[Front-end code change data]

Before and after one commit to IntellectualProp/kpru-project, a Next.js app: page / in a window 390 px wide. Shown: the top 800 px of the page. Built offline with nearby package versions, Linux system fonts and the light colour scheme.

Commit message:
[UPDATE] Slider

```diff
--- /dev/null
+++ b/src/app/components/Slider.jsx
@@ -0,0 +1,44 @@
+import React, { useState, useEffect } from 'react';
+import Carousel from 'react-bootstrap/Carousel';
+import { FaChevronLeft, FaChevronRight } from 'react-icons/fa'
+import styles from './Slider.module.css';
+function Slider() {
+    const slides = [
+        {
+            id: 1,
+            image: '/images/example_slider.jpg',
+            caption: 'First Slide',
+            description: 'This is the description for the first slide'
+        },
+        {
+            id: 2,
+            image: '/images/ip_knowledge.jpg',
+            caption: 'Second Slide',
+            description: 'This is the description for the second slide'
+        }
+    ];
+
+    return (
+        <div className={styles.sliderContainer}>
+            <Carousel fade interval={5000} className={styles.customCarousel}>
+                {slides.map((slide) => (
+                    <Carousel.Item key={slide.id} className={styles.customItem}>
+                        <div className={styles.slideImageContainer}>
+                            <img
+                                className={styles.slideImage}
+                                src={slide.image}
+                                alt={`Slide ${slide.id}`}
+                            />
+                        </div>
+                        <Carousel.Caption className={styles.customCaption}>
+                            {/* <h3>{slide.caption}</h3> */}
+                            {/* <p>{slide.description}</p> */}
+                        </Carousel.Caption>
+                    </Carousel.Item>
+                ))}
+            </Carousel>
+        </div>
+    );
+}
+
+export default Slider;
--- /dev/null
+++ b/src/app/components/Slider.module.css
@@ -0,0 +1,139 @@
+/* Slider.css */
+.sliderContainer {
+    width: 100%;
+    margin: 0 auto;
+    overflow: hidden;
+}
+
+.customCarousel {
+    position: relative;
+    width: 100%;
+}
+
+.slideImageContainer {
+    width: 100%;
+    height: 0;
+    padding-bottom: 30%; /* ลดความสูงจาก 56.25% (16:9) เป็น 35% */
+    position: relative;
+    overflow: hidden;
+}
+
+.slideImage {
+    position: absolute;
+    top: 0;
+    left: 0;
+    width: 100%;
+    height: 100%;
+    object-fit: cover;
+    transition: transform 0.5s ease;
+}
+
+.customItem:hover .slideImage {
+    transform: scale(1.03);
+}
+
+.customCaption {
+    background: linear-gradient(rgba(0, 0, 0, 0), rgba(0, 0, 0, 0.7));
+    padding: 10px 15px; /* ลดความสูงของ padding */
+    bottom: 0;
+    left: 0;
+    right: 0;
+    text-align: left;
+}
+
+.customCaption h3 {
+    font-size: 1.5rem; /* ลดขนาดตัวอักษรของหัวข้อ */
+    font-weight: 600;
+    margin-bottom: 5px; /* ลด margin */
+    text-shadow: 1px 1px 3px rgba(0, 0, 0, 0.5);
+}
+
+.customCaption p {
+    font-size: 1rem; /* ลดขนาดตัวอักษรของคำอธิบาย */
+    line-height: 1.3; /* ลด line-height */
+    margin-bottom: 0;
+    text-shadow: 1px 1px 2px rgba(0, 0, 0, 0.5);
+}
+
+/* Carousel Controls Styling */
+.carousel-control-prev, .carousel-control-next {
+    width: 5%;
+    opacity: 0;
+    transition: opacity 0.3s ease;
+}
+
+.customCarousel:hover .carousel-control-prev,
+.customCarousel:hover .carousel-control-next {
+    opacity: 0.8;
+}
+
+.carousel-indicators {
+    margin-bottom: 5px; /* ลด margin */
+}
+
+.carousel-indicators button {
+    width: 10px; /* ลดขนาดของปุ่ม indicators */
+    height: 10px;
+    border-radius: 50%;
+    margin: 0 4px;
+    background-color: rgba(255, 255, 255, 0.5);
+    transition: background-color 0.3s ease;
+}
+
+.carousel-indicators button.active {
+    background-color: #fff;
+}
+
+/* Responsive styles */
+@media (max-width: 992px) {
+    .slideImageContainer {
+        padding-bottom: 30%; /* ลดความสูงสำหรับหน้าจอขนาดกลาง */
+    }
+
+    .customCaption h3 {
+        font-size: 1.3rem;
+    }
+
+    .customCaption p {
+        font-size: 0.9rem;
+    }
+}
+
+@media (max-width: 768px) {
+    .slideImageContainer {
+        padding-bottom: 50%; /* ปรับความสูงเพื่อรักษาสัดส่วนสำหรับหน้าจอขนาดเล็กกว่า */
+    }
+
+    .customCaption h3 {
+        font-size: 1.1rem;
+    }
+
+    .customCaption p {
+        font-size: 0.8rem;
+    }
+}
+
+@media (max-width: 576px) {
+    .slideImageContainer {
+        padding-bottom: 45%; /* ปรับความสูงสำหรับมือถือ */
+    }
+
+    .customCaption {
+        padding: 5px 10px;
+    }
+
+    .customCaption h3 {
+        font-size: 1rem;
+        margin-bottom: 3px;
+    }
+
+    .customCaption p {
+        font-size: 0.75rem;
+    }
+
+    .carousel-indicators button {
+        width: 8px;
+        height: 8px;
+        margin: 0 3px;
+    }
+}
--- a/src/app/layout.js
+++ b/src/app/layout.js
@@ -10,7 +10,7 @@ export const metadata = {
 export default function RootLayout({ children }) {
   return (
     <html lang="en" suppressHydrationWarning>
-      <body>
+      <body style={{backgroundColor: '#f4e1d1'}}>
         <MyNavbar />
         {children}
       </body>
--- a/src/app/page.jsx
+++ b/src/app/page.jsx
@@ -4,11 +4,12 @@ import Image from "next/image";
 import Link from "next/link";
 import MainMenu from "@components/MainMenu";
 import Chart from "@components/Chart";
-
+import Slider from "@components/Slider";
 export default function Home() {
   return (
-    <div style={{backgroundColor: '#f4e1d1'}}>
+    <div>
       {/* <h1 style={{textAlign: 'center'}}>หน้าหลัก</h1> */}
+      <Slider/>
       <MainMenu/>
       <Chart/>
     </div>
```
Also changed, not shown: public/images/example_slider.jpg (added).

---

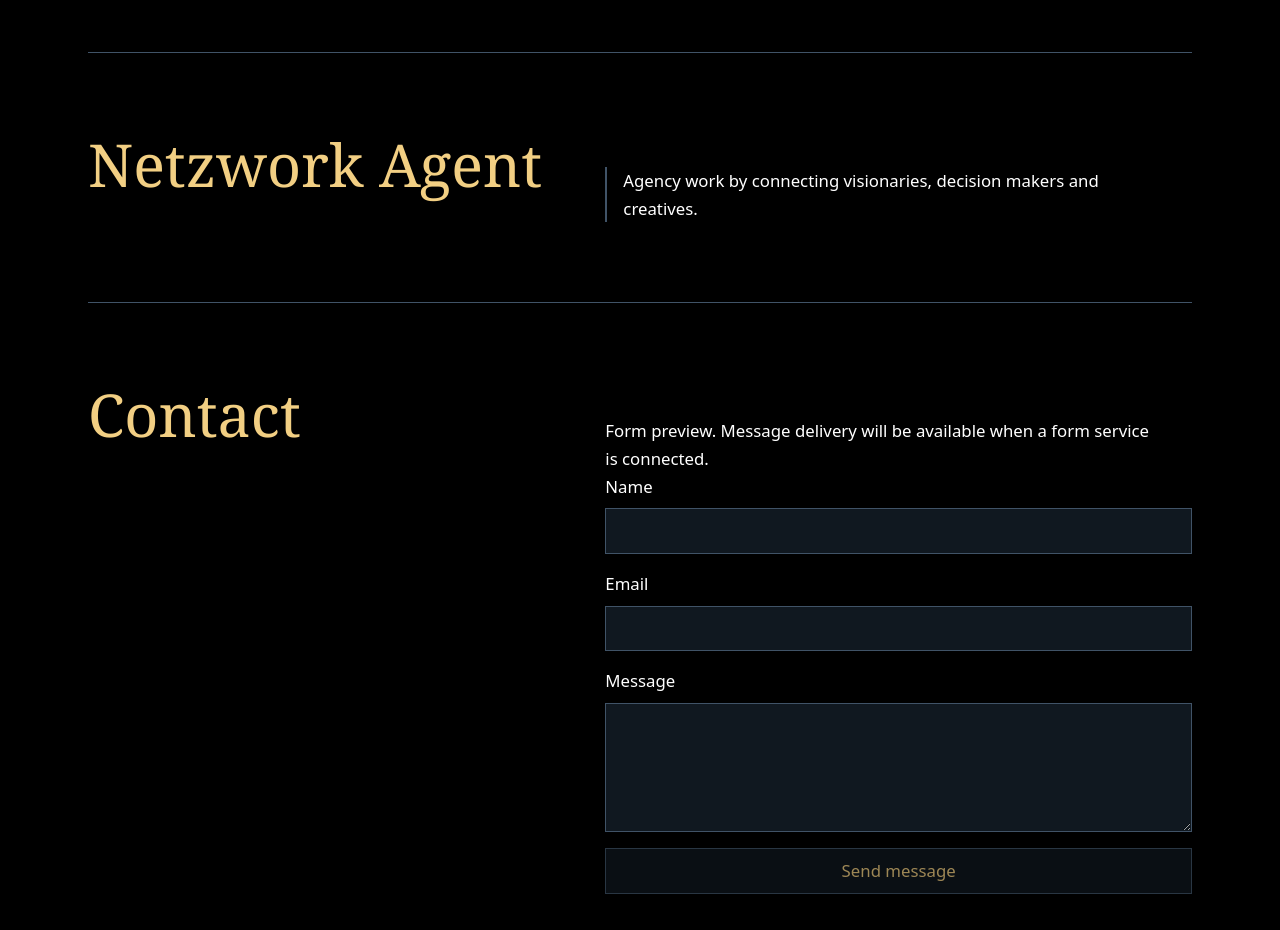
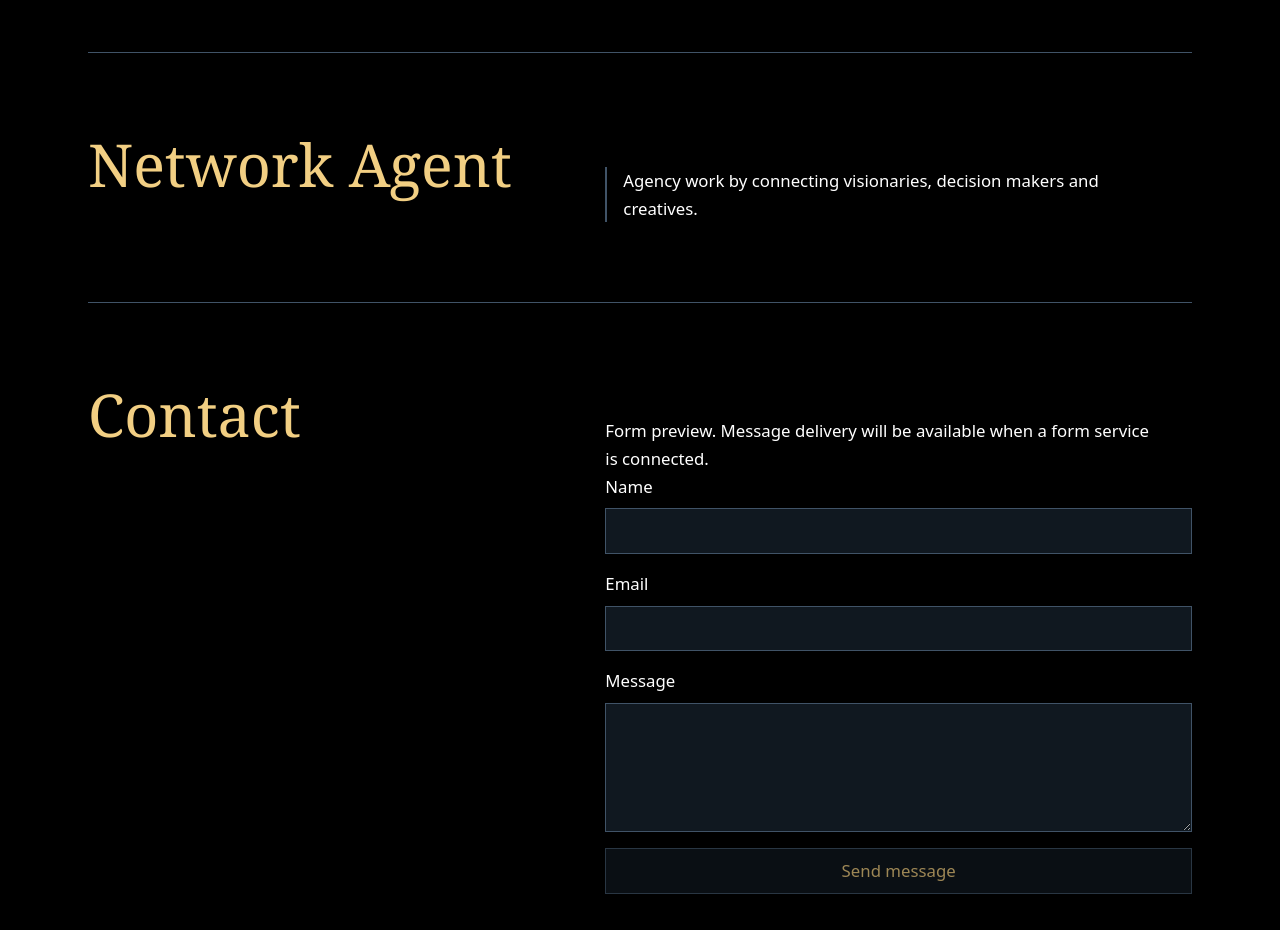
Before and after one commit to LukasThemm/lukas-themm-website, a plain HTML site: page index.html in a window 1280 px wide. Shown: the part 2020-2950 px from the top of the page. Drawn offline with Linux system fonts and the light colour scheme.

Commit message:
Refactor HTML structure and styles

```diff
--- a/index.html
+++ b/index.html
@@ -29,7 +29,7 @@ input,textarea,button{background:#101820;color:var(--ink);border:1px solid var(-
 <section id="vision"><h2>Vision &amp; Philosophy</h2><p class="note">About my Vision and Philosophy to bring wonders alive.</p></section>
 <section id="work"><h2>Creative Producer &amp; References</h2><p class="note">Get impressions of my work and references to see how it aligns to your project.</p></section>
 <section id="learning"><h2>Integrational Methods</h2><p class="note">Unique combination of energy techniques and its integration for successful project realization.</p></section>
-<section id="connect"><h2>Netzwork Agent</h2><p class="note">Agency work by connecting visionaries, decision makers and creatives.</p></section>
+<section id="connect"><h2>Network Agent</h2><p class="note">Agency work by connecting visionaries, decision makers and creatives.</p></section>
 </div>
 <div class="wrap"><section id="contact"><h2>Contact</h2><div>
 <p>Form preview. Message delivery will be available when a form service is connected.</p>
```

## What you are asked to do
Look over the records above and copy each line that includes the string "decision".

## Answer section
-<section id="connect"><h2>Netzwork Agent</h2><p class="note">Agency work by connecting visionaries, decision makers and creatives.</p></section>
+<section id="connect"><h2>Network Agent</h2><p class="note">Agency work by connecting visionaries, decision makers and creatives.</p></section>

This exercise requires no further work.